What you should do —
Below are records to write out exactly; drop the pictures when you do.

Data supplied —
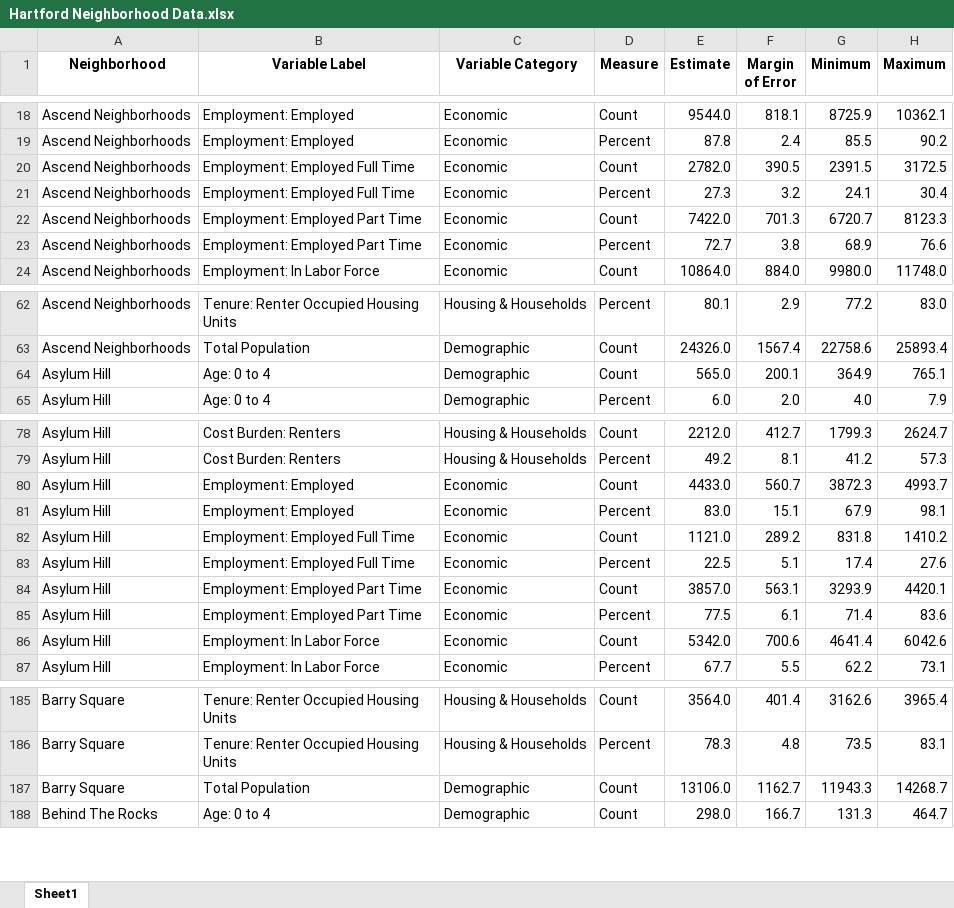
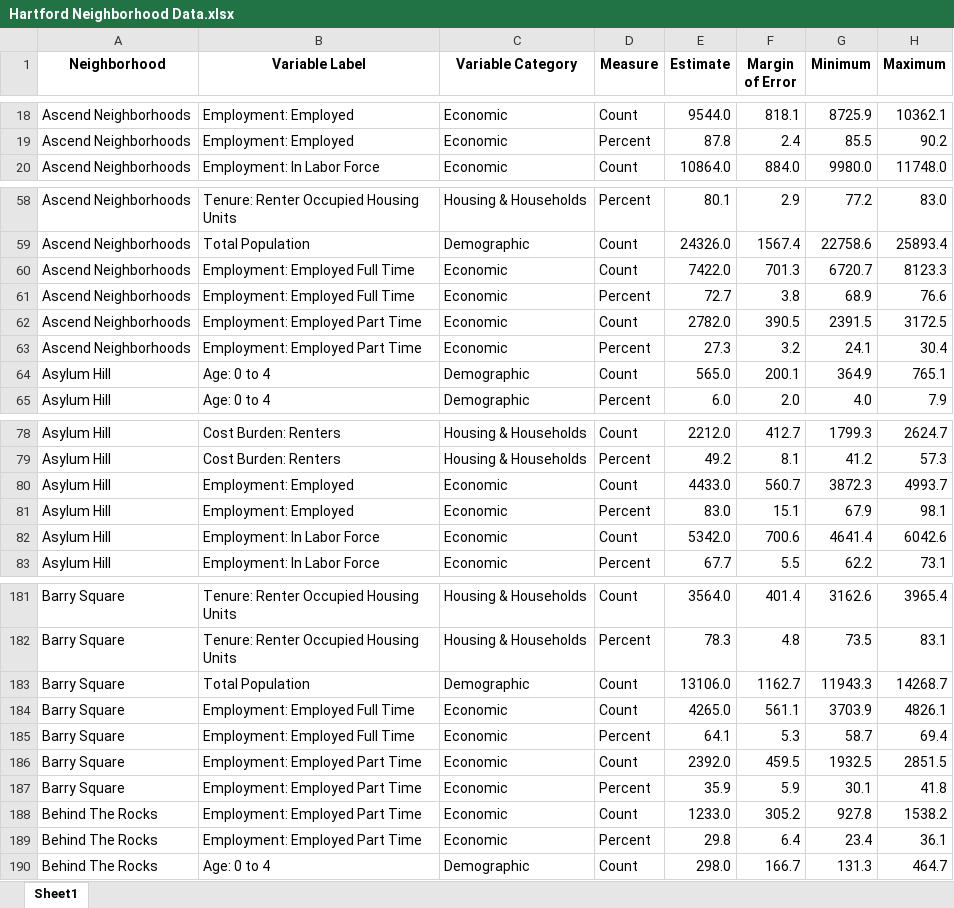
Before and after one commit to CT-Data-Collaborative/Hartford-Neighborhood-Data-Platform, an Excel workbook: Hartford Neighborhood Data.xlsx, sheet Sheet1, drawn as a sheet; only a part is shown, gaps mark what is left out; values as stored, in another font and other column widths than the file's, no borders; removed rows and columns are numbered as before the commit, all else as after; the diff covers the shown part only; the diff names each change by its address in the sheet, - before the commit and + after, or states it on an @@ line.

Commit message:
Add files via upload

```diff
--- a/Hartford Neighborhood Data.xlsx (sheet Sheet1)
+++ b/Hartford Neighborhood Data.xlsx (sheet Sheet1)
-row 20: Ascend Neighborhoods | Employment: Employed Full Time | Economic | Count | 2782.0 | 390.5 | 2391.5 | 3172.5
-row 21: Ascend Neighborhoods | Employment: Employed Full Time | Economic | Percent | 27.3 | 3.2 | 24.1 | 30.4
-row 22: Ascend Neighborhoods | Employment: Employed Part Time | Economic | Count | 7422.0 | 701.3 | 6720.7 | 8123.3
-row 23: Ascend Neighborhoods | Employment: Employed Part Time | Economic | Percent | 72.7 | 3.8 | 68.9 | 76.6
+row 60: Ascend Neighborhoods | Employment: Employed Full Time | Economic | Count | 7422.0 | 701.3 | 6720.7 | 8123.3
+row 61: Ascend Neighborhoods | Employment: Employed Full Time | Economic | Percent | 72.7 | 3.8 | 68.9 | 76.6
+row 62: Ascend Neighborhoods | Employment: Employed Part Time | Economic | Count | 2782.0 | 390.5 | 2391.5 | 3172.5
+row 63: Ascend Neighborhoods | Employment: Employed Part Time | Economic | Percent | 27.3 | 3.2 | 24.1 | 30.4
-row 82: Asylum Hill | Employment: Employed Full Time | Economic | Count | 1121.0 | 289.2 | 831.8 | 1410.2
-row 83: Asylum Hill | Employment: Employed Full Time | Economic | Percent | 22.5 | 5.1 | 17.4 | 27.6
-row 84: Asylum Hill | Employment: Employed Part Time | Economic | Count | 3857.0 | 563.1 | 3293.9 | 4420.1
-row 85: Asylum Hill | Employment: Employed Part Time | Economic | Percent | 77.5 | 6.1 | 71.4 | 83.6
+row 184: Barry Square | Employment: Employed Full Time | Economic | Count | 4265.0 | 561.1 | 3703.9 | 4826.1
+row 185: Barry Square | Employment: Employed Full Time | Economic | Percent | 64.1 | 5.3 | 58.7 | 69.4
+row 186: Barry Square | Employment: Employed Part Time | Economic | Count | 2392.0 | 459.5 | 1932.5 | 2851.5
+row 187: Barry Square | Employment: Employed Part Time | Economic | Percent | 35.9 | 5.9 | 30.1 | 41.8
+row 188: Behind The Rocks | Employment: Employed Part Time | Economic | Count | 1233.0 | 305.2 | 927.8 | 1538.2
+row 189: Behind The Rocks | Employment: Employed Part Time | Economic | Percent | 29.8 | 6.4 | 23.4 | 36.1
```
Also changed, not shown: 54 added rows, 56 removed rows and 4 edited cells elsewhere in this sheet.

Exercise solution —
Before and after one commit to CT-Data-Collaborative/Hartford-Neighborhood-Data-Platform, an Excel workbook: Hartford Neighborhood Data.xlsx, sheet Sheet1, drawn as a sheet; only a part is shown, gaps mark what is left out; values as stored, in another font and other column widths than the file's, no borders; removed rows and columns are numbered as before the commit, all else as after; the diff covers the shown part only; the diff names each change by its address in the sheet, - before the commit and + after, or states it on an @@ line.

Commit message:
Add files via upload

```diff
--- a/Hartford Neighborhood Data.xlsx (sheet Sheet1)
+++ b/Hartford Neighborhood Data.xlsx (sheet Sheet1)
-row 20: Ascend Neighborhoods | Employment: Employed Full Time | Economic | Count | 2782.0 | 390.5 | 2391.5 | 3172.5
-row 21: Ascend Neighborhoods | Employment: Employed Full Time | Economic | Percent | 27.3 | 3.2 | 24.1 | 30.4
-row 22: Ascend Neighborhoods | Employment: Employed Part Time | Economic | Count | 7422.0 | 701.3 | 6720.7 | 8123.3
-row 23: Ascend Neighborhoods | Employment: Employed Part Time | Economic | Percent | 72.7 | 3.8 | 68.9 | 76.6
+row 60: Ascend Neighborhoods | Employment: Employed Full Time | Economic | Count | 7422.0 | 701.3 | 6720.7 | 8123.3
+row 61: Ascend Neighborhoods | Employment: Employed Full Time | Economic | Percent | 72.7 | 3.8 | 68.9 | 76.6
+row 62: Ascend Neighborhoods | Employment: Employed Part Time | Economic | Count | 2782.0 | 390.5 | 2391.5 | 3172.5
+row 63: Ascend Neighborhoods | Employment: Employed Part Time | Economic | Percent | 27.3 | 3.2 | 24.1 | 30.4
-row 82: Asylum Hill | Employment: Employed Full Time | Economic | Count | 1121.0 | 289.2 | 831.8 | 1410.2
-row 83: Asylum Hill | Employment: Employed Full Time | Economic | Percent | 22.5 | 5.1 | 17.4 | 27.6
-row 84: Asylum Hill | Employment: Employed Part Time | Economic | Count | 3857.0 | 563.1 | 3293.9 | 4420.1
-row 85: Asylum Hill | Employment: Employed Part Time | Economic | Percent | 77.5 | 6.1 | 71.4 | 83.6
+row 184: Barry Square | Employment: Employed Full Time | Economic | Count | 4265.0 | 561.1 | 3703.9 | 4826.1
+row 185: Barry Square | Employment: Employed Full Time | Economic | Percent | 64.1 | 5.3 | 58.7 | 69.4
+row 186: Barry Square | Employment: Employed Part Time | Economic | Count | 2392.0 | 459.5 | 1932.5 | 2851.5
+row 187: Barry Square | Employment: Employed Part Time | Economic | Percent | 35.9 | 5.9 | 30.1 | 41.8
+row 188: Behind The Rocks | Employment: Employed Part Time | Economic | Count | 1233.0 | 305.2 | 927.8 | 1538.2
+row 189: Behind The Rocks | Employment: Employed Part Time | Economic | Percent | 29.8 | 6.4 | 23.4 | 36.1
```
Also changed, not shown: 54 added rows, 56 removed rows and 4 edited cells elsewhere in this sheet.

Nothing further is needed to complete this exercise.